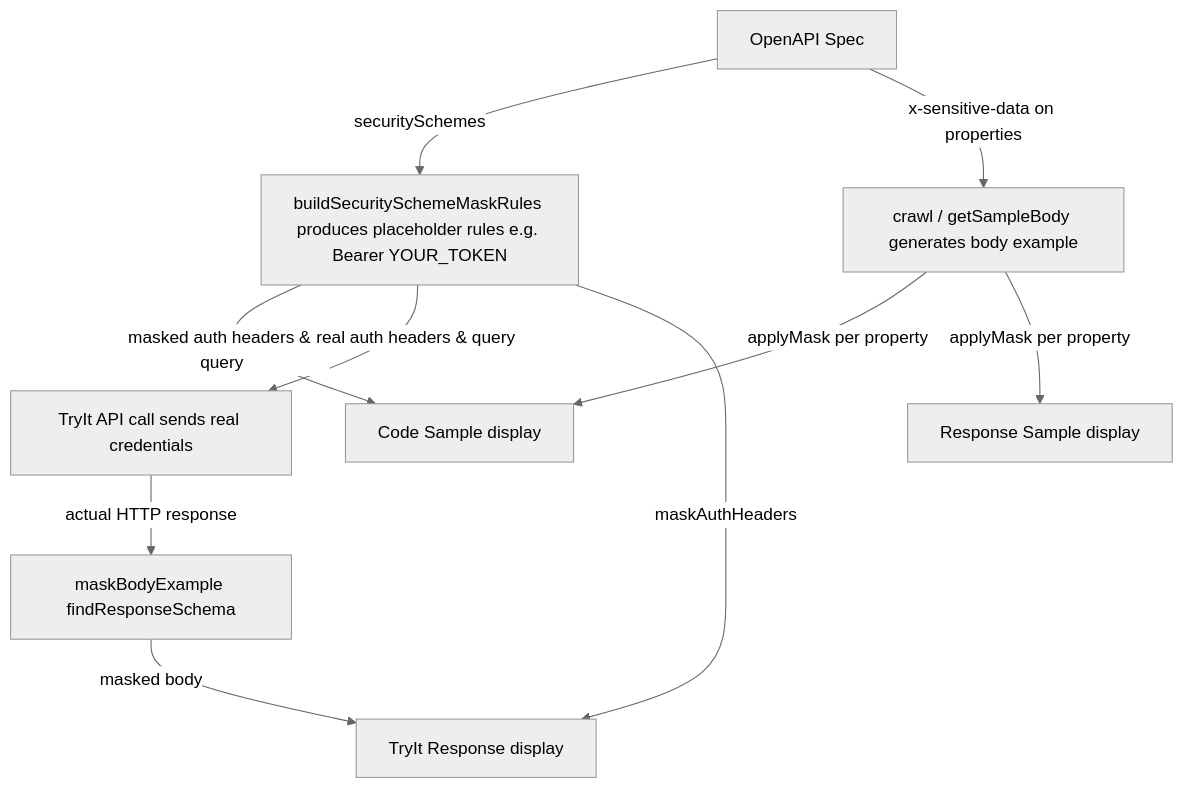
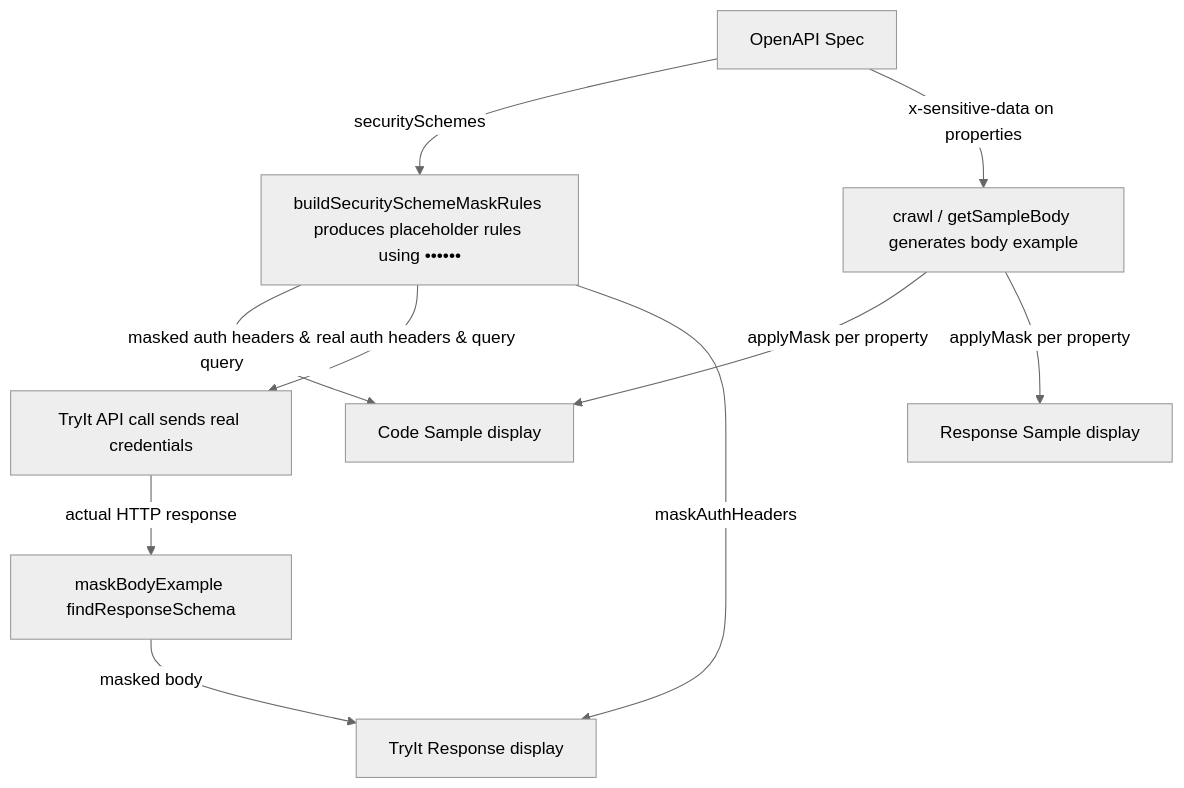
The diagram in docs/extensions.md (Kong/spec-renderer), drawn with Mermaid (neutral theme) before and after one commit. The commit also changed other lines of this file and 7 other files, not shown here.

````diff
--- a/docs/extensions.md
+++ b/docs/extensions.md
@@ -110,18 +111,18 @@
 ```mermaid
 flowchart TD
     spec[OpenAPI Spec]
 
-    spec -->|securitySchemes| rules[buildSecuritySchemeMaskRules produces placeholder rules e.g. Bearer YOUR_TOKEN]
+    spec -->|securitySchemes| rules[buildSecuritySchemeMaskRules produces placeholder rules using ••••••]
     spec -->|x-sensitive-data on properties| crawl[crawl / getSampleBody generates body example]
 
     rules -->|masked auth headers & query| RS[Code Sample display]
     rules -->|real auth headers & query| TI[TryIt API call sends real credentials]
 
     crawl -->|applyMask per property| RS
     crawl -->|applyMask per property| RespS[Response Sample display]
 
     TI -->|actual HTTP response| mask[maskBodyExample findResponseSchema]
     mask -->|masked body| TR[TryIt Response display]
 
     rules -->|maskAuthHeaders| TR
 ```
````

- - - - -

* **About this task**
Your response should be the lines of the entries above that include the string "masked".

* **Solution**
     rules -->|masked auth headers & query| RS[Code Sample display]
     mask -->|masked body| TR[TryIt Response display]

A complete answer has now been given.